A waitress for 37 years, the past 25 at the Olive Garden, Thompson previously worked at Lee’s Inn in Franklin for 12 years until it was sold.
“I love it here because there are a lot of great people to work with. Everybody is so helpful and friendly. I have made a lot of friends here, and I have a lot of regular customers.”
She started as a hostess and was trained as a waitress six months later.
“I care a lot about my customers. They always get good service,” said Thompson, who noted that her service and age result in some great tips. “I do good; I can’t complain.” She was once tipped $130 on a $33 bill and $100 on a $50 tab.
Thompson works four nights a week and said she feels comfortable waiting on up to 12 people at a time. She used to work double shifts – lunch and dinner on the same day. When asked if she preferred to wait on a table of men or women, men came out the winners. “Men are not as demanding, and they are not in as big of a hurry.”
The only preferential treatment given to Thompson is that her station is close to the kitchen so she doesn’t have to run all over the restaurant to deliver food. “And we don’t make her carry the real heavy trays,” said manager Greg Tuzzio, who’s been with the company 22 years and was training to become a manager when he met Thompson. Tuzzio later left to manage another store and returned to the Greenwood restaurant 2 1/2 years ago.
“I am always amazed with her service,” he said. “She can run circles around people three times as young as she is. Guests love her service. I have known her 19 years, and it has always been a pleasure. I was happy to see she was still here when I came back.”
“I’m never tired at the end of a shift,” said Thompson. “I feel like I can always go for a couple of more hours at the end of a shift.”
Thompson said Tuzzio is a good manager because he is always willing to pitch in when help is needed. “If people want to see a manager, I get Greg because he is real good with people. And he’s so good-looking.
“Everybody is asking me when I’m going to retire. I say, ‘Have you ever seen a 100-year-old waitress? Well ... stick around here, and you might,’ ” she laughed.
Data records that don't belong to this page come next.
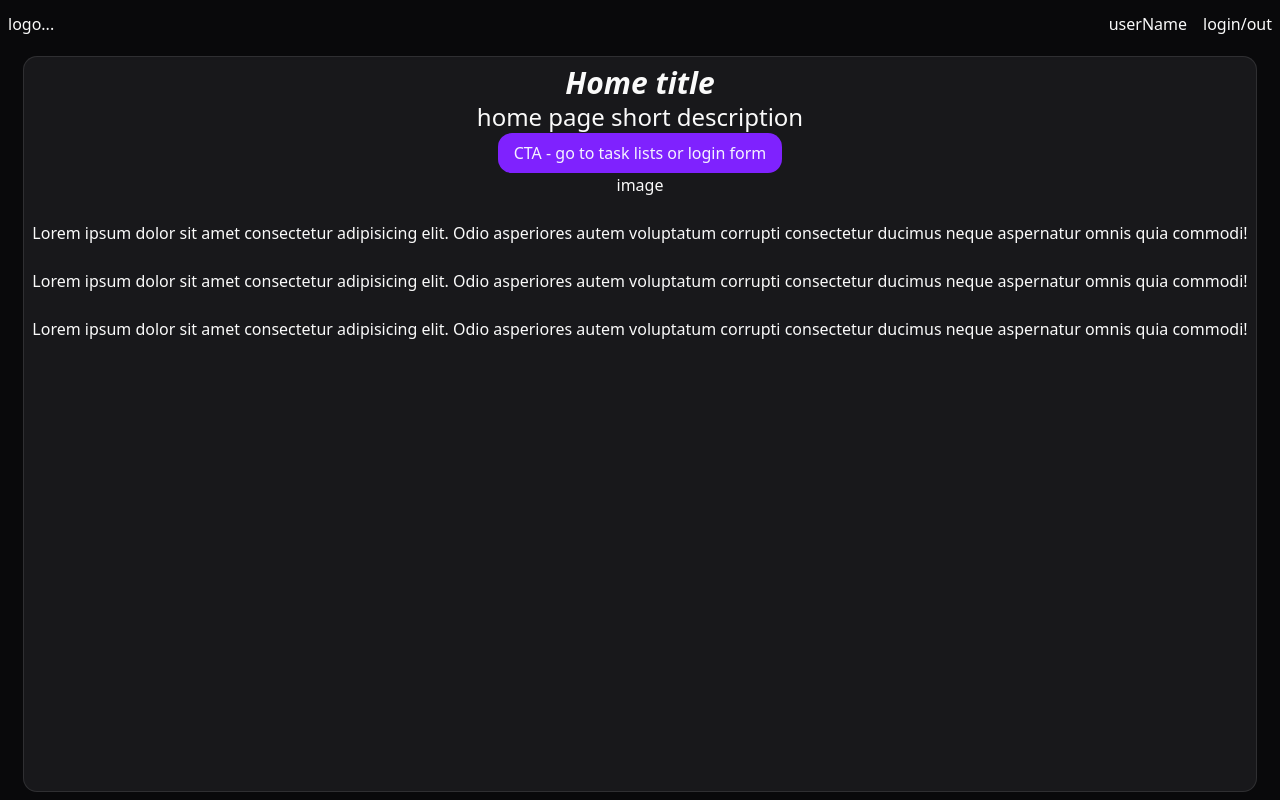
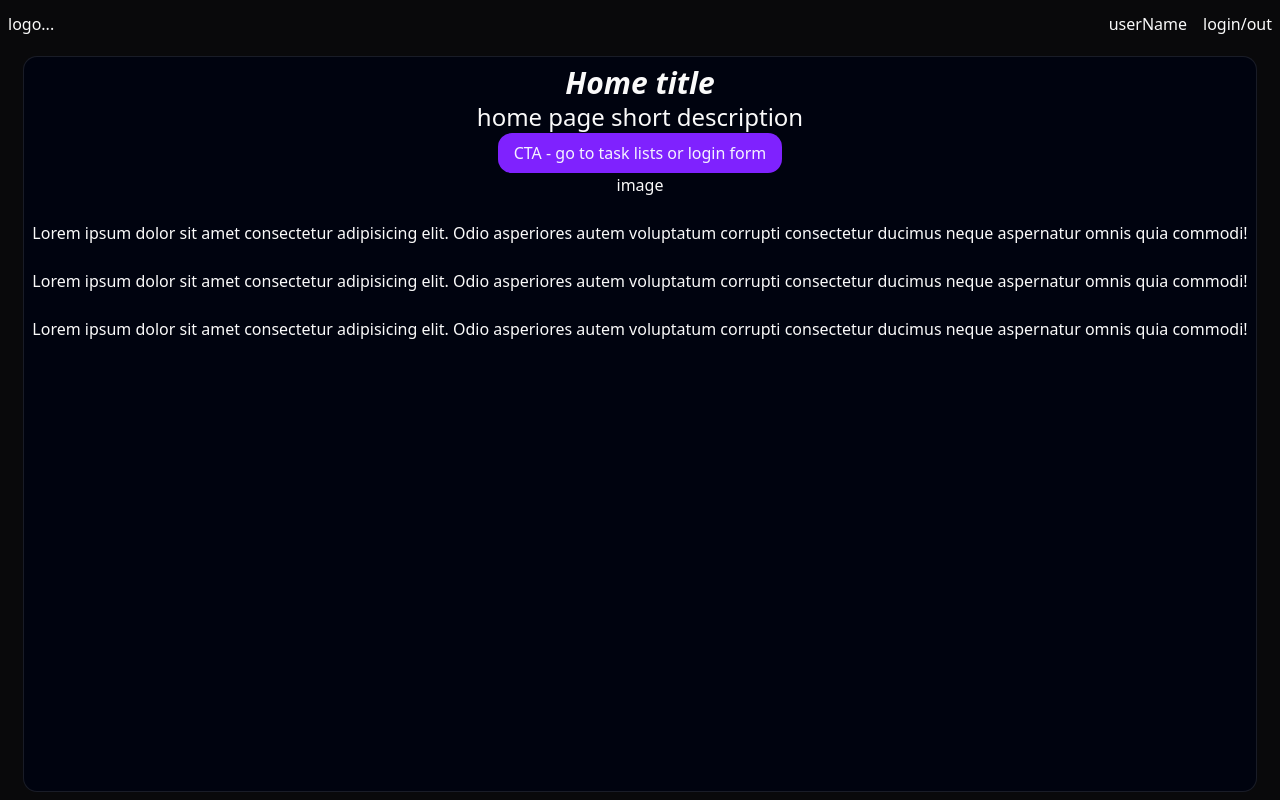
Before and after one commit to HeyYouYesYou/protectUserDataTestApp, a Next.js app in the folder frontend/: page / in a window 1280 px wide. Built offline with nearby package versions, Linux system fonts and the light colour scheme.

Commit message:
fix(globals.css): change selector color

```diff
--- a/frontend/src/app/globals.css
+++ b/frontend/src/app/globals.css
@@ -80,9 +80,9 @@
 .dark {
   --background: oklch(0.141 0.005 285.823);
   --foreground: oklch(0.985 0 0);
-  --card: oklch(0.21 0.006 285.885);
+  --card: oklch(0.1 0.04 250);
   --card-foreground: oklch(0.985 0 0);
-  --popover: oklch(0.21 0.006 285.885);
+  --popover: oklch(0.1 0.04 250);
   --popover-foreground: oklch(0.985 0 0);
   --primary: oklch(0.541 0.281 293.009);
   --primary-foreground: oklch(0.969 0.016 293.756);
@@ -101,7 +101,7 @@
   --chart-3: oklch(0.769 0.188 70.08);
   --chart-4: oklch(0.627 0.265 303.9);
   --chart-5: oklch(0.645 0.246 16.439);
-  --sidebar: oklch(0.21 0.006 285.885);
+  --sidebar: oklch(0.1 0.04 250);
   --sidebar-foreground: oklch(0.985 0 0);
   --sidebar-primary: oklch(0.541 0.281 293.009);
   --sidebar-primary-foreground: oklch(0.969 0.016 293.756);
```
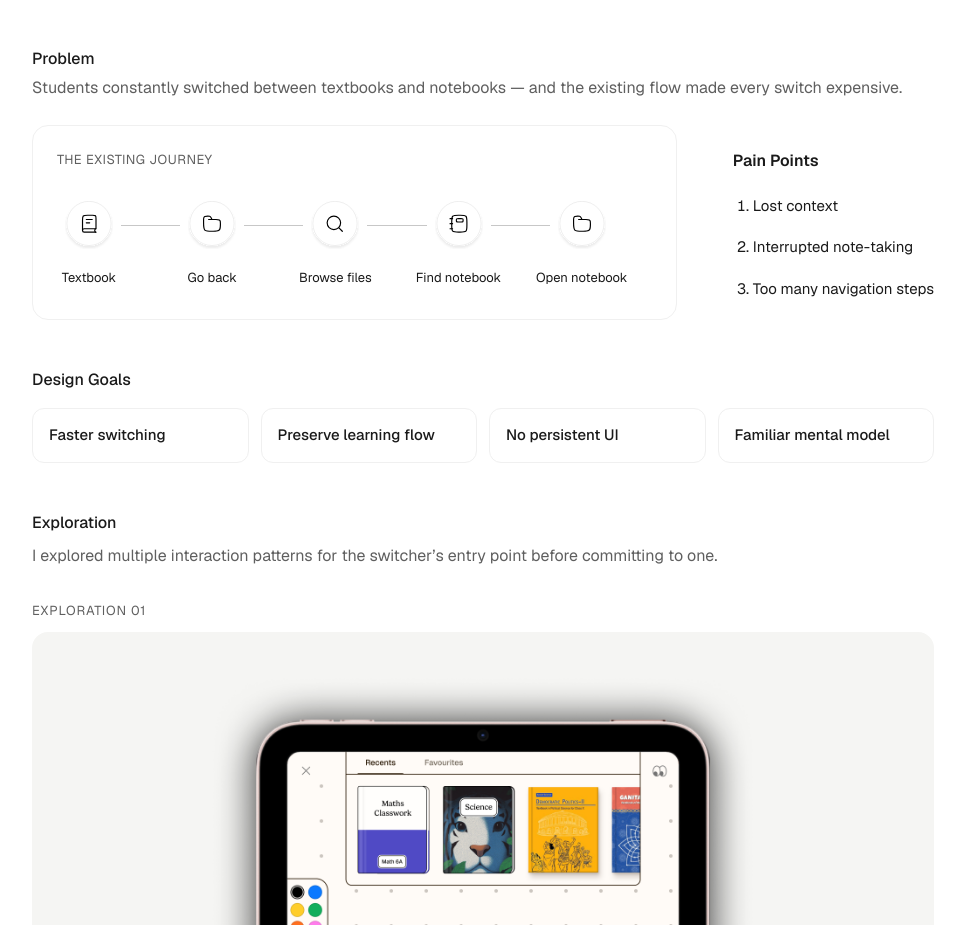
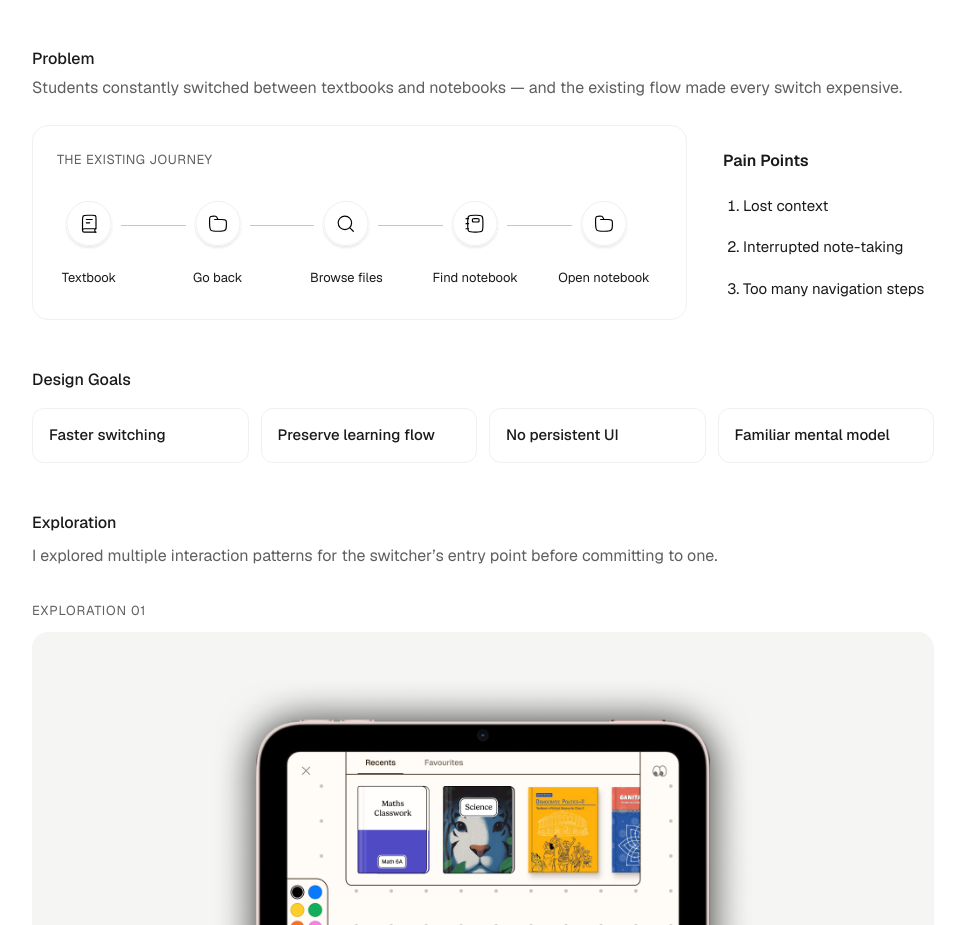
Before and after one commit to aditishinde304/my-portfolio, a Next.js app: page /work/superrbook in a window 1280 px wide. Shown: the part 2540-3465 px from the top of the page, without its empty margins (273-1238 px from the left). Built offline with nearby package versions, Linux system fonts and the light colour scheme; a web font is replaced by a local one.

Commit message:
Reduce journey right padding by 12px, shift Pain Points left 20px
Co-Authored-By: Claude Sonnet 5 <noreply@anthropic.com>

```diff
--- a/app/work/superrbook/page.tsx
+++ b/app/work/superrbook/page.tsx
@@ -279,7 +279,7 @@ export default function SuperrbookCaseStudy() {
                   </p>
                   <div
                     className="flex items-center w-full overflow-x-auto"
-                    style={{ minWidth: 0, paddingRight: "38px", paddingBottom: "38px" }}
+                    style={{ minWidth: 0, paddingRight: "26px", paddingBottom: "38px" }}
                   >
                     {[
                       { label: "Textbook", icon: "/icons/cs-textbook.svg" },
@@ -308,7 +308,7 @@ export default function SuperrbookCaseStudy() {
                     ))}
                   </div>
                 </div>
-                <div className="flex flex-col" style={{ paddingTop: "24px" }}>
+                <div className="flex flex-col" style={{ paddingTop: "24px", marginLeft: "-20px" }}>
                   <p className="text-[16px] font-semibold mb-5" style={{ color: "var(--foreground)" }}>Pain Points</p>
                   <ol className="flex flex-col gap-4" style={{ listStyle: "decimal", paddingLeft: "20px" }}>
                     {[
```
If a guest isn’t sure what to order, Thompson recommends the Chicken & Shrimp Carbonara or the spaghetti and meatballs. “They are both delicious,” she emphasized, as is the Zuppa Toscana, a “fabulous” spicy soup whose ingredients include sausage, potatoes, bacon and crushed red peppers.
And while Thompson enjoys her work, she does it in part because she needs the money. She lives with her daughter, Angie, in Greenwood.
In her pre-waitressing years, Thompson worked her tail end off on farms in Freemont, Mich., and New Palestine. She and her late husband, Robert Thompson, operated dairy and hog farms. “I drove a tractor, milked cows, plowed and ran the combine. It was hard work.”
The couple were blessed with three children, five grandchildren and six great-children. She attended Manual High School but had to drop out as a sophomore to work at Hook’s Drug Store because her father was ill.
An avid roller skater until she was in her 60s, Thompson likes to play bingo and computer games and take walks.
She also likes the new atmosphere at the Olive Garden, which has been remodeled and features upscale dining at reasonable prices. It’s clean, and customers love the new appearance, said Thompson, who plans on providing her customary stellar service for years to come.